SDSR 2018?

The election of Donald Trump and the Brexit vote are seen by some as reasons for another defence review in 2018, ahead of the planned 2020 review. This is the view of the Prime Minister’s national security adviser, Mark Sedwill. There is some merit in the argument from a strategy perspective but without the promise of more funds, it would be a largely academic exercise and could cause more unhelpful disruption in the MoD.

An open letter to the Government on written on 11th May, signed former senior officers says the Prime Minister must confront “the need for a brutally honest appreciation of the budget for and capabilities of the UK’s armed forces”. But they argue we do not need another defence review because the 2015 SDSR equipment plan was essentially sound. However, they recognise that the promises of 2015 were never fully funded… “and if this means a commitment to increase expenditure over the lifetime of the Parliament, then do it”. 

A few reasons for optimism
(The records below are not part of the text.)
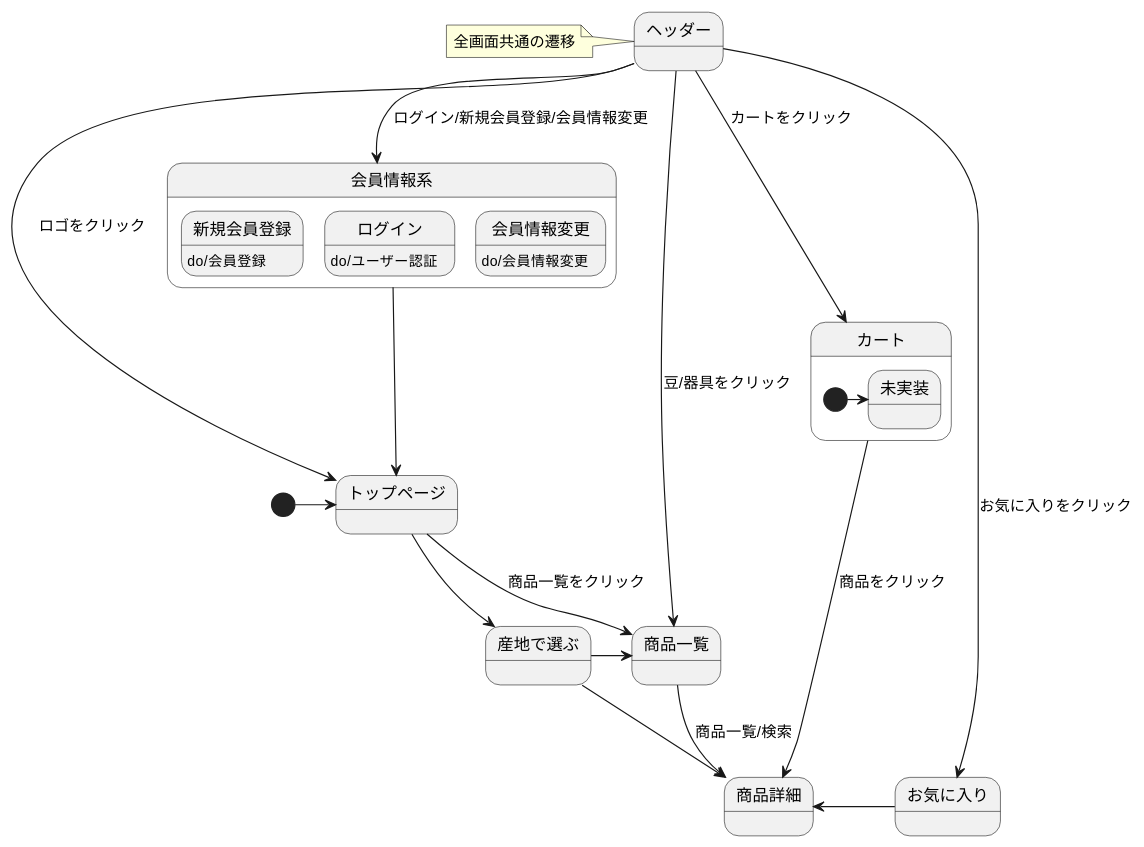
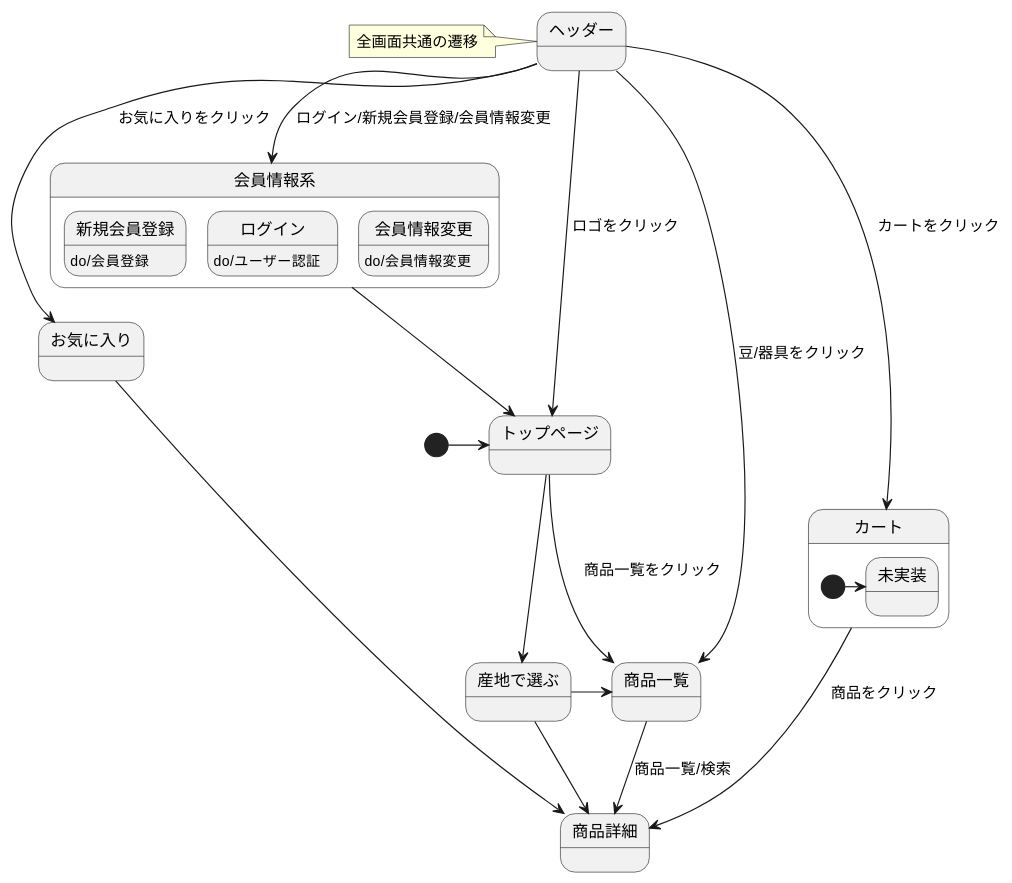
Before and after one commit to Aso2101122/coffeeEC: the diagram in 03_画面遷移図/stm_03.md, drawn with PlantUML.

````diff
--- a/03_画面遷移図/stm_03.md
+++ b/03_画面遷移図/stm_03.md
@@ -2,34 +2,34 @@
 ```uml
 @startuml
 [*]-right->トップページ
 トップページ-right->商品一覧: 商品一覧をクリック
 トップページ-->産地で選ぶ
 産地で選ぶ-right->商品一覧
 産地で選ぶ-down->商品詳細
 商品一覧->商品詳細: 商品一覧/検索
-お気に入り-left->商品詳細
+お気に入り-right->商品詳細
 カート->商品詳細: 商品をクリック
 
 state ヘッダー{
 }
 note left of ヘッダー: 全画面共通の遷移
 
 
 ヘッダー-down->トップページ: ロゴをクリック
 ヘッダー-down->商品一覧: 豆/器具をクリック
 ヘッダー-down->会員情報系: ログイン/新規会員登録/会員情報変更
 ヘッダー-down->お気に入り: お気に入りをクリック
 ヘッダー-down->カート: カートをクリック
 
 state 会員情報系{
 新規会員登録 : do/会員登録
 ログイン : do/ユーザー認証
 会員情報変更 : do/会員情報変更
 }
 会員情報系-down->トップページ
 
 state カート{
 [*]-right->未実装
 }
 @enduml
 ```
````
Despite the large funding gap, it is better to have the promises made in the 2015 SDSR than just a bleak round of cuts that we had in 2010. The weakening pound may be a boost for UK warship exports and could make the Type 26 and 31 attractive to foreign buyers. The conditions created by Brexit further enhance the RN’s case at a time when Britain needs to show it remains engaged with the world. The RN is still the strongest navy in Europe, we should invest further in this useful asset which can contribute further to European security through NATO. New equipment is arriving, slow and in small numbers, though it maybe. The aircraft carriers and their aircraft are coming. The first Tide class tanker has arrived in the UK with 3 more soon to follow. The seven Astute class submarines are potentially the best SSNs in the world and construction of the first Type 26 frigate will begin in July.
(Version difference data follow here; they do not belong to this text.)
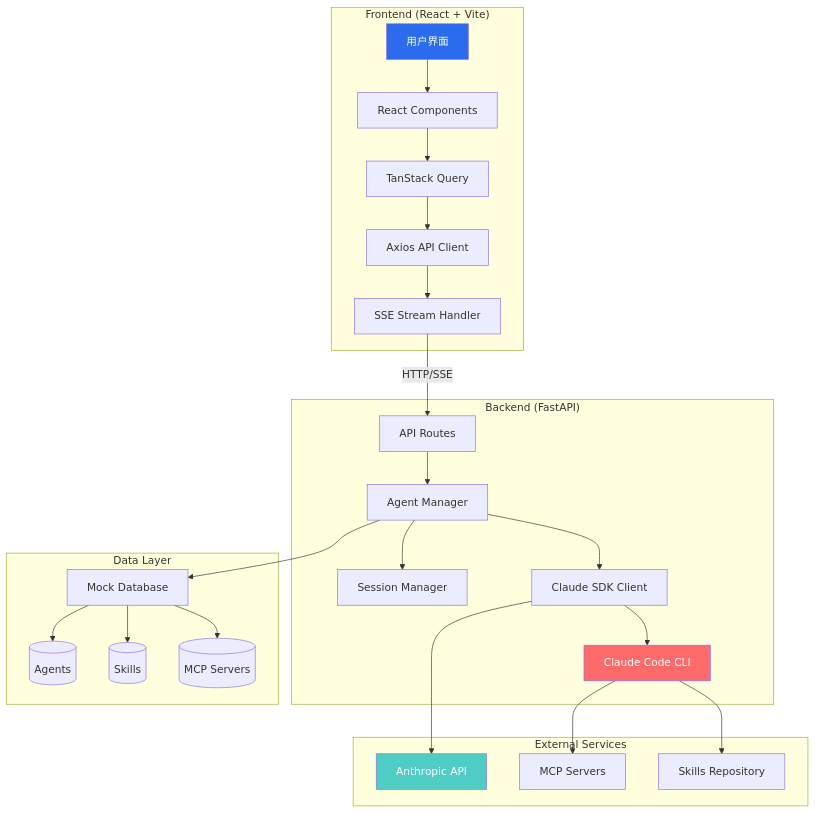
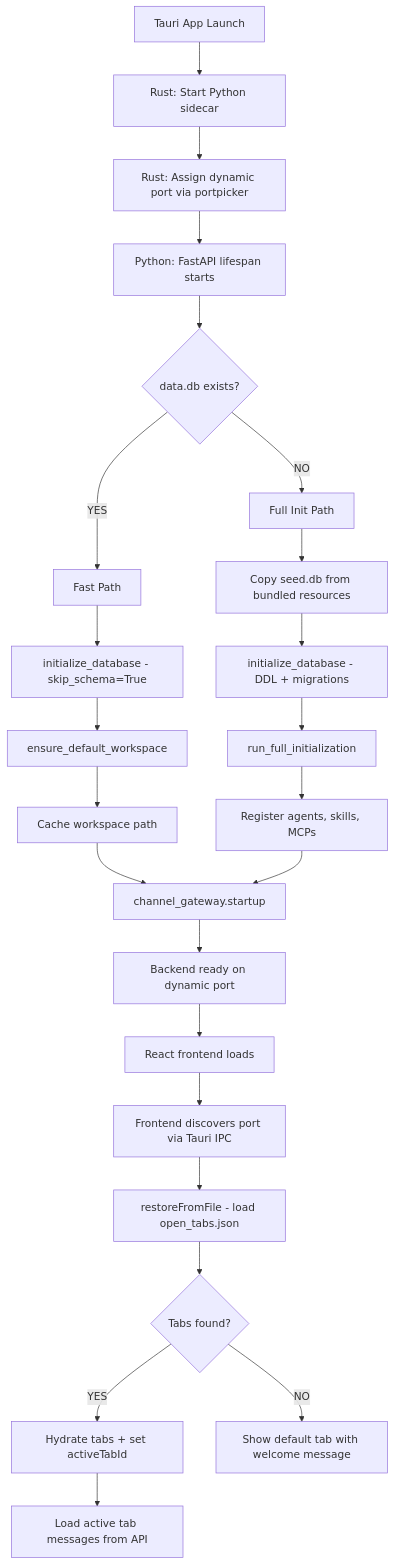
Before and after one commit to xg-gh-25/SwarmAI: the first of 8 diagrams in .kiro/specs/FLOWCHARTS.md, drawn with Mermaid. The commit also changed other lines of this file, not shown here.

First line of the commit message:
docs: Rewrite FLOWCHARTS.md with current system mermaid diagrams

````diff
--- a/.kiro/specs/FLOWCHARTS.md
+++ b/.kiro/specs/FLOWCHARTS.md
@@ -7,39 +9,29 @@
 ```mermaid
-graph TB
-    subgraph "Frontend (React + Vite)"
-        A[用户界面] --> B[React Components]
-        B --> C[TanStack Query]
-        C --> D[Axios API Client]
-        D --> E[SSE Stream Handler]
-    end
+flowchart TD
+    A[Tauri App Launch] --> B[Rust: Start Python sidecar]
+    B --> C[Rust: Assign dynamic port via portpicker]
+    C --> D[Python: FastAPI lifespan starts]
+    D --> E{data.db exists?}
 
-    subgraph "Backend (FastAPI)"
-        F[API Routes] --> G[Agent Manager]
-        G --> H[Session Manager]
-        G --> I[Claude SDK Client]
-        I --> J[Claude Code CLI]
-    end
+    E -->|YES| F[Fast Path]
+    F --> F1[initialize_database - skip_schema=True]
+    F1 --> F2[ensure_default_workspace]
+    F2 --> F3[Cache workspace path]
+    F3 --> G[channel_gateway.startup]
 
-    subgraph "Data Layer"
-        K[Mock Database]
-        K --> L[(Agents)]
-        K --> M[(Skills)]
-        K --> N[(MCP Servers)]
-    end
+    E -->|NO| H[Full Init Path]
+    H --> H1[Copy seed.db from bundled resources]
+    H1 --> H2[initialize_database - DDL + migrations]
+    H2 --> H3[run_full_initialization]
+    H3 --> H4[Register agents, skills, MCPs]
+    H4 --> G
 
-    subgraph "External Services"
-        O[Anthropic API]
-        P[MCP Servers]
-        Q[Skills Repository]
-    end
-
-    E -->|HTTP/SSE| F
-    G --> K
-    I --> O
-    J --> P
-    J --> Q
-
-    style A fill:#2b6cee,color:#fff
-    style J fill:#ff6b6b,color:#fff
-    style O fill:#4ecdc4,color:#fff
+    G --> I[Backend ready on dynamic port]
+    I --> J[React frontend loads]
+    J --> K[Frontend discovers port via Tauri IPC]
+    K --> L[restoreFromFile - load open_tabs.json]
+    L --> M{Tabs found?}
+    M -->|YES| N[Hydrate tabs + set activeTabId]
+    N --> O[Load active tab messages from API]
+    M -->|NO| P[Show default tab with welcome message]
 ```
````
The Tories are firmly behind Trident renewal programme which is central to both UK defence and the future of the RN. Although there are concerns about the cost there are encouraging signs that the programme will be managed very carefully. A respected financial troubleshooter from the Treasury, Julian Kelly was recently appointed Director General, Nuclear and the Dreadnought submarine programme will be managed with much more care and stricter financial control than typical defence projects.
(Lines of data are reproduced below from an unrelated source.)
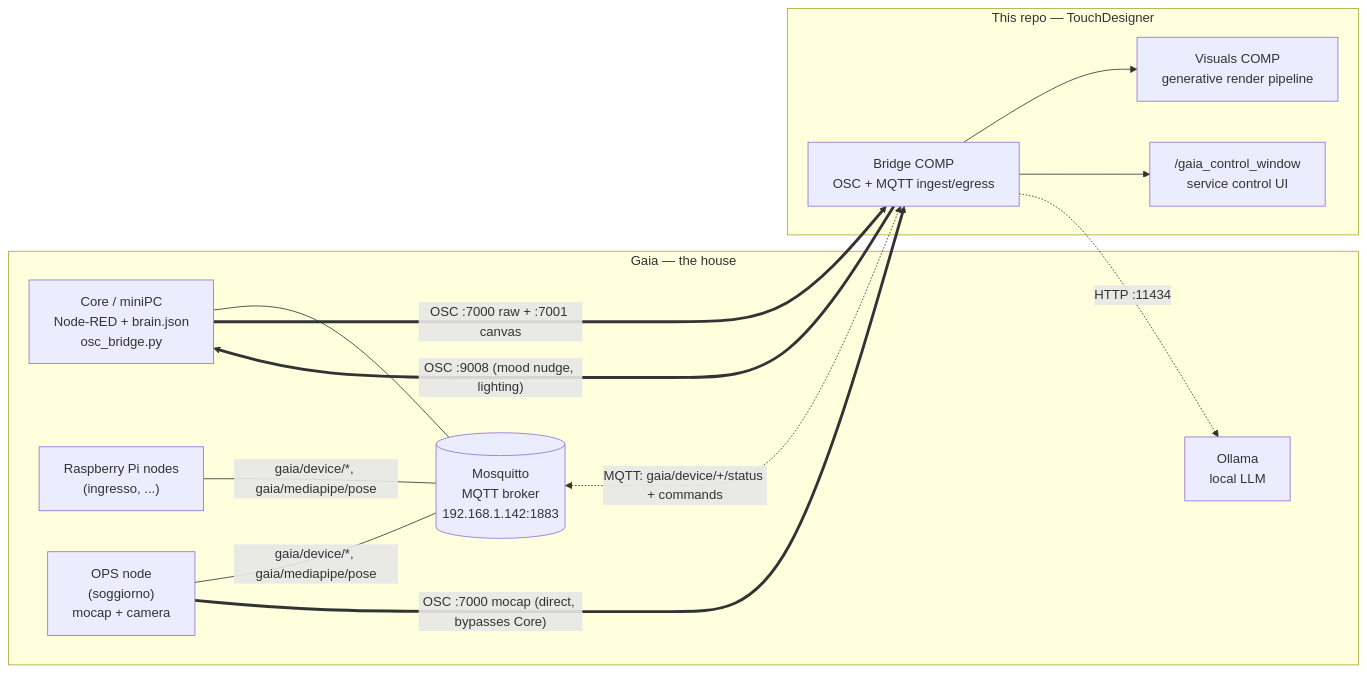
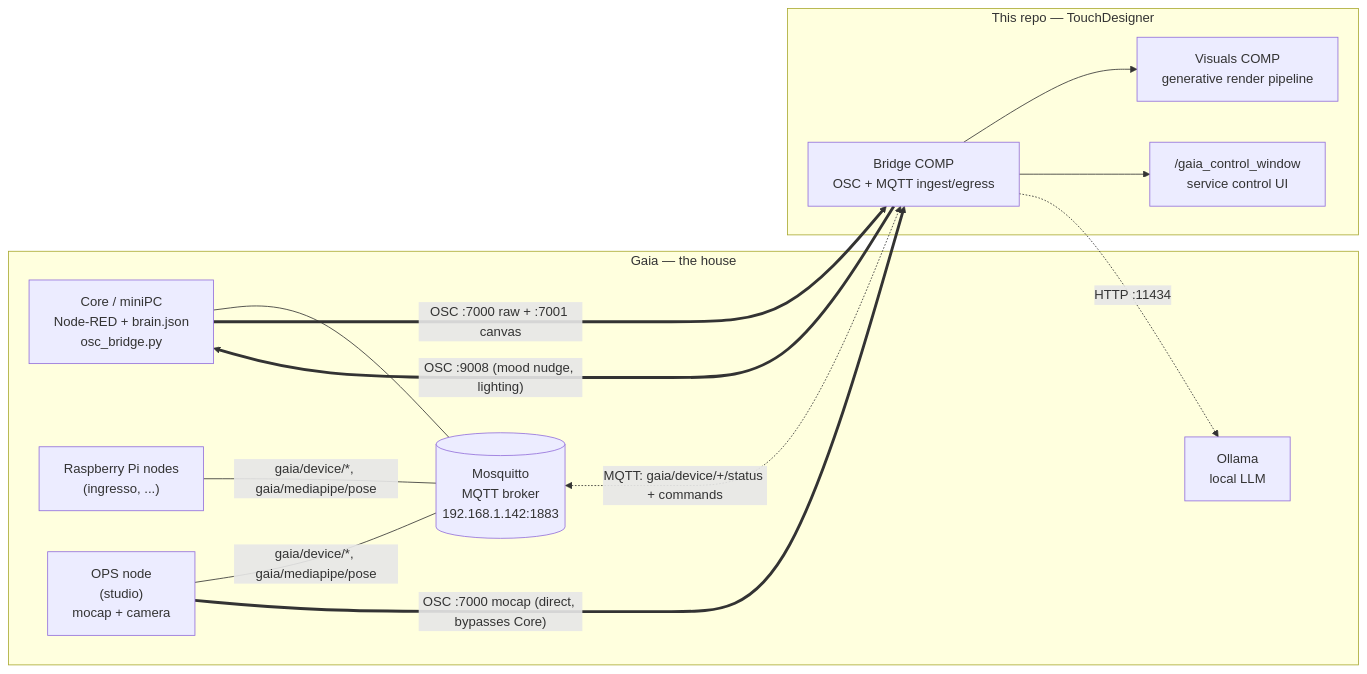
The first of 6 diagrams in ARCHITECTURE.md (vsvisualsubstance-source/TD4Gaia), drawn with Mermaid before and after one commit. The commit also changed other lines of this file and 5 other files, not shown here.

````diff
--- a/ARCHITECTURE.md
+++ b/ARCHITECTURE.md
@@ -9,27 +9,27 @@
 ```mermaid
 flowchart LR
     subgraph House["Gaia — the house"]
         Core["Core / miniPC\nNode-RED + brain.json\nosc_bridge.py"]
         Broker[("Mosquitto\nMQTT broker\n192.168.1.142:1883")]
         Ollama["Ollama\nlocal LLM"]
         Pi["Raspberry Pi nodes\n(ingresso, ...)"]
-        OPS["OPS node\n(soggiorno)\nmocap + camera"]
+        OPS["OPS node\n(studio)\nmocap + camera"]
         Core --- Broker
         Pi -- "gaia/device/*, gaia/mediapipe/pose" --- Broker
         OPS -- "gaia/device/*, gaia/mediapipe/pose" --- Broker
     end
 
     subgraph TD["This repo — TouchDesigner"]
         Bridge["Bridge COMP\nOSC + MQTT ingest/egress"]
         Visuals["Visuals COMP\ngenerative render pipeline"]
         Window["/gaia_control_window\nservice control UI"]
         Bridge --> Visuals
         Bridge --> Window
     end
 
     Core == "OSC :7000 raw + :7001 canvas" ==> Bridge
     Bridge == "OSC :9008 (mood nudge, lighting)" ==> Core
     OPS == "OSC :7000 mocap (direct, bypasses Core)" ==> Bridge
     Broker <-. "MQTT: gaia/device/+/status + commands" .-> Bridge
     Bridge -. "HTTP :11434" .-> Ollama
 ```
````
It is interesting to note that while the Tories look likely to win the election convincingly, the leaders of all the other parties in Westminster (except the DUP) are anti-Trident; Jeremy Corbyn (Labour), Angus Robertson (SNP), Tim Farron (Lib Dem) and Caroline Lucas (Green). It would seem the electorate better understands the value of Trident than many Westminster liberals, a policy of unilateral disarmament is historically electoral suicide.